It strikes me that a diagnosis of the above requires as much moral judgement on the part of the Psychiatrist as it does clinical expertise.
It dosen't stop with sexual deviancy either. It gets into the meat and bones of our identities. 'Schizoid Personality Disorder' for example, presents in the following manner;
A pervasive pattern of detachment from social relationships and a restricted range of expression of emotions in interpersonal settings, beginning by early adulthood and present in a variety of contexts, as indicated by four (or more) of the following:
- neither desires nor enjoys close relationships, including being part of a family
- almost always chooses solitary activities
- has little, if any, interest in having sexual experiences with another person
- takes pleasure in few, if any, activities
- lacks close friends or confidants other than first-degree relatives
- appears indifferent to the praise or criticism of others
- shows emotional coldness, detachment, or flattened affectivity
I wonder if the authors of DSM IV understood the awesome power of words. The power of labels. A tag beggining with Schizo, affixed to a young person, can ruin their life. For some, it's a death sentence. Words can indeed kill.

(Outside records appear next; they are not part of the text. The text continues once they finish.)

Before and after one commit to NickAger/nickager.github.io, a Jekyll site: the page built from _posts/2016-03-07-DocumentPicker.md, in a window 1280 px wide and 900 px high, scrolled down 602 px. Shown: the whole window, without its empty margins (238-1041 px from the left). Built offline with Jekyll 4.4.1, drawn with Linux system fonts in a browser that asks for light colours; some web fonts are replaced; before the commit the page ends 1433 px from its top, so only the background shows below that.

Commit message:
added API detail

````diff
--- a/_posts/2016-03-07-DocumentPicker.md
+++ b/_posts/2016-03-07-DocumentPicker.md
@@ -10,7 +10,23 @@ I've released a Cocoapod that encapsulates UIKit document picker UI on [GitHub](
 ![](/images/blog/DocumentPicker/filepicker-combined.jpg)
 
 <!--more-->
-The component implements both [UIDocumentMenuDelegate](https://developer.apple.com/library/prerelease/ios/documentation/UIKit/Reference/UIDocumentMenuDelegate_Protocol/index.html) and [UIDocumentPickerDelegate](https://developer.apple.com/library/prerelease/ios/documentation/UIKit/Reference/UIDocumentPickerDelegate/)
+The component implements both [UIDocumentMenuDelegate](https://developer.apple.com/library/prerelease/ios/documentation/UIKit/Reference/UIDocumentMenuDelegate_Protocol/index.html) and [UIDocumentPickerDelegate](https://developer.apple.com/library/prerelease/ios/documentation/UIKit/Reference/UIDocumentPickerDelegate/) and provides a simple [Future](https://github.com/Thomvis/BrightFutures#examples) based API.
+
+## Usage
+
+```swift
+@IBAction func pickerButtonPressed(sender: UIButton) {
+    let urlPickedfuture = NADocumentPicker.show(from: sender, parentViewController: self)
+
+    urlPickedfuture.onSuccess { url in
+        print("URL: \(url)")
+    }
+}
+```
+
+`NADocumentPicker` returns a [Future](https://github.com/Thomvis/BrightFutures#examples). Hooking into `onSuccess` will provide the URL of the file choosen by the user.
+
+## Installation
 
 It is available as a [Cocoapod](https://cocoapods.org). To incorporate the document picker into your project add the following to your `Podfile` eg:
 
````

What's this got to do with spirituality then?
Well, for all its quantitative posturings, Psychiatry remains an art, not a science. Don't let anyone tell you otherwise. And art of course, is a metaphorical exploration of the human condition. An exploration of human spirit.

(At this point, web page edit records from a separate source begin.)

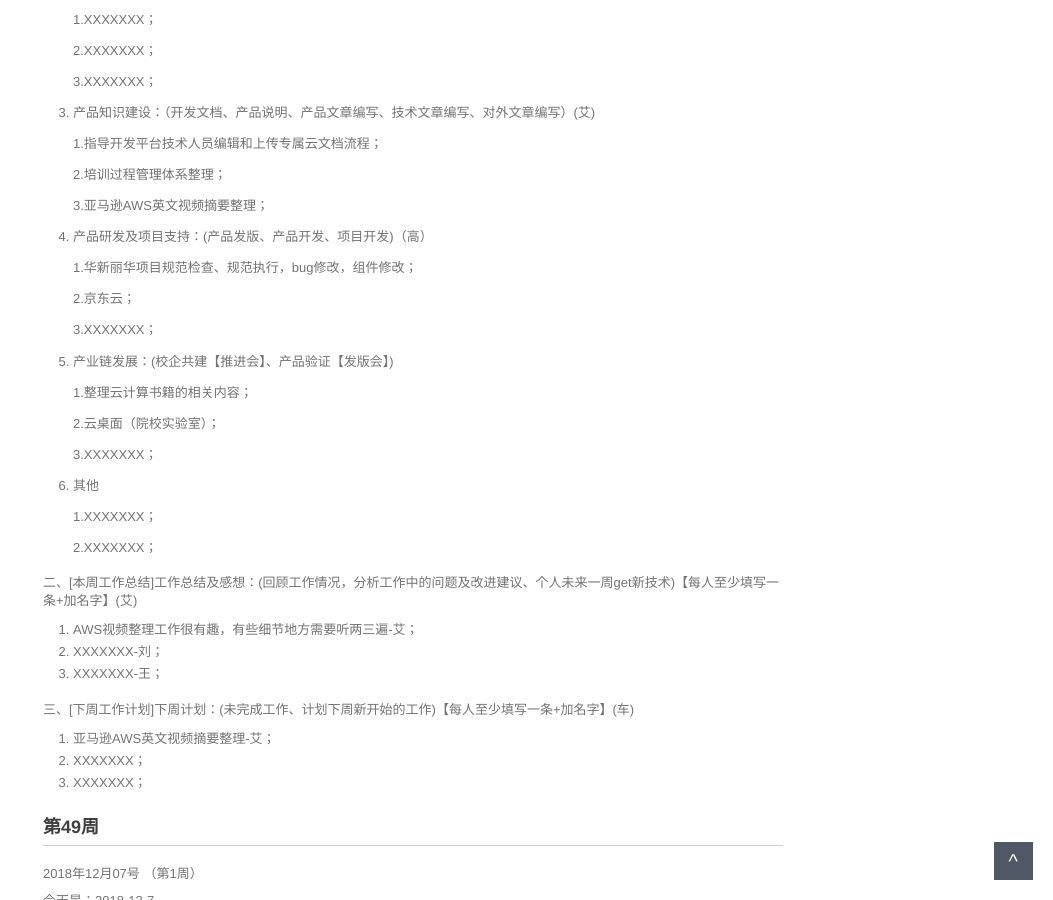
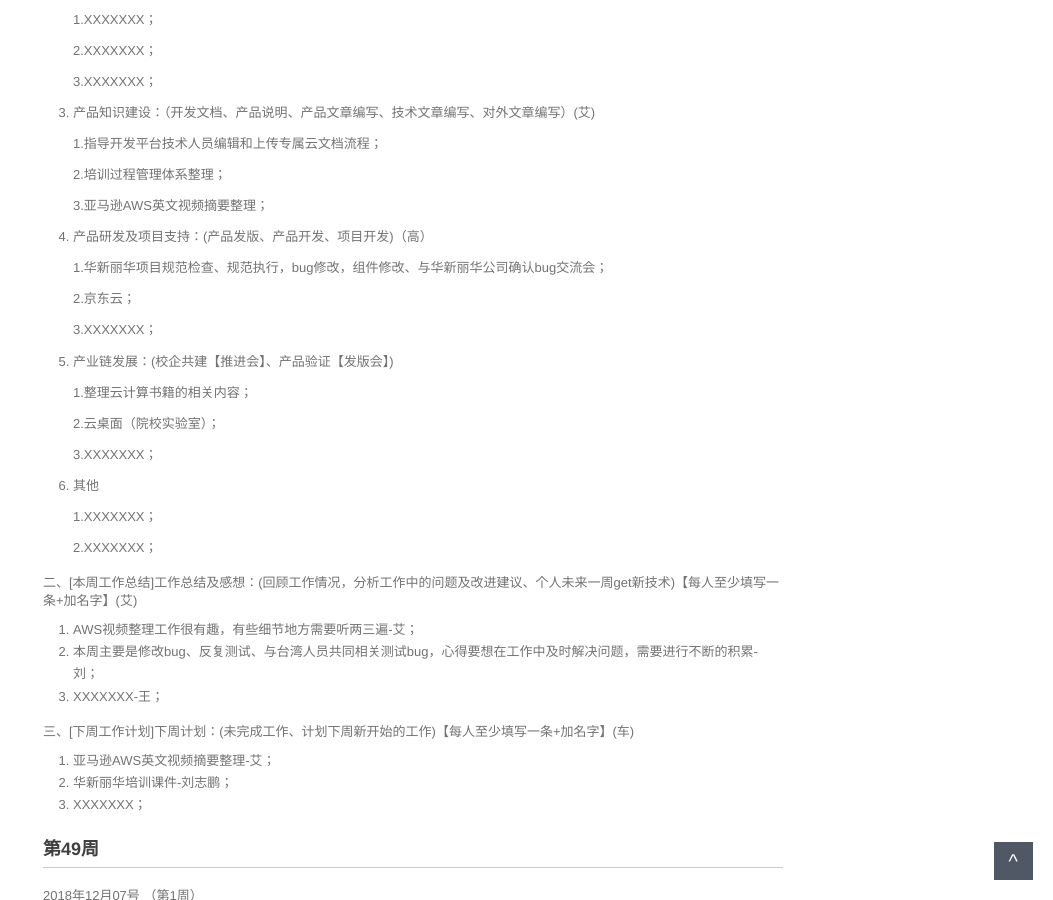
Before and after one commit to walllFlower/blog, a Jekyll site: the page built from _posts/2018-07-17-day_report_cxz.md, in a window 1280 px wide and 900 px high, scrolled down 683 px. Shown: the whole window, without its empty margins (227-1280 px from the left). Built offline with Jekyll 4.4.1, drawn with Linux system fonts in a browser that asks for light colours; comment, search, counter and statistics services are not loaded.

Commit message:
Update 2018-07-17-day_report_cxz.md
刘志鹏-周报

```diff
--- a/_posts/2018-07-17-day_report_cxz.md
+++ b/_posts/2018-07-17-day_report_cxz.md
@@ -50,7 +50,7 @@ categories: 技术运营工作周报
 
 4. 产品研发及项目支持：(产品发版、产品开发、项目开发)（高）
 
-    1.华新丽华项目规范检查、规范执行，bug修改，组件修改；
+    1.华新丽华项目规范检查、规范执行，bug修改，组件修改、与华新丽华公司确认bug交流会；
 
     2.京东云；
 
@@ -73,13 +73,13 @@ categories: 技术运营工作周报
 二、[本周工作总结]工作总结及感想：(回顾工作情况，分析工作中的问题及改进建议、个人未来一周get新技术)【每人至少填写一条+加名字】(艾)
 
 1. AWS视频整理工作很有趣，有些细节地方需要听两三遍-艾；
-2. XXXXXXX-刘；
+2. 本周主要是修改bug、反复测试、与台湾人员共同相关测试bug，心得要想在工作中及时解决问题，需要进行不断的积累-刘；
 3. XXXXXXX-王；
 
 三、[下周工作计划]下周计划：(未完成工作、计划下周新开始的工作)【每人至少填写一条+加名字】(车)
 
 1. 亚马逊AWS英文视频摘要整理-艾；
-2. XXXXXXX；
+2. 华新丽华培训课件-刘志鹏；
 3. XXXXXXX；
 
 
```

The DSM IV manual comes with a health warning - The application of these diagnostic criteria must only be made by people with the appropriate training and expertise.
Perhaps, if DSM IV was written in Latin, the judgements Psychiatry makes about people would be accepted even more as an absolute moral authority.
Countless copies of DSM IV have been made over the years. Rather than on a printing press, I imagine hundreds of aspiring psychiatrists, hunched over desks, lit by candle light carefully copying the DSM criteria onto parchment.
More on this another night.
Want to know more right now? You could do no worse than starting with Thomas Szasz.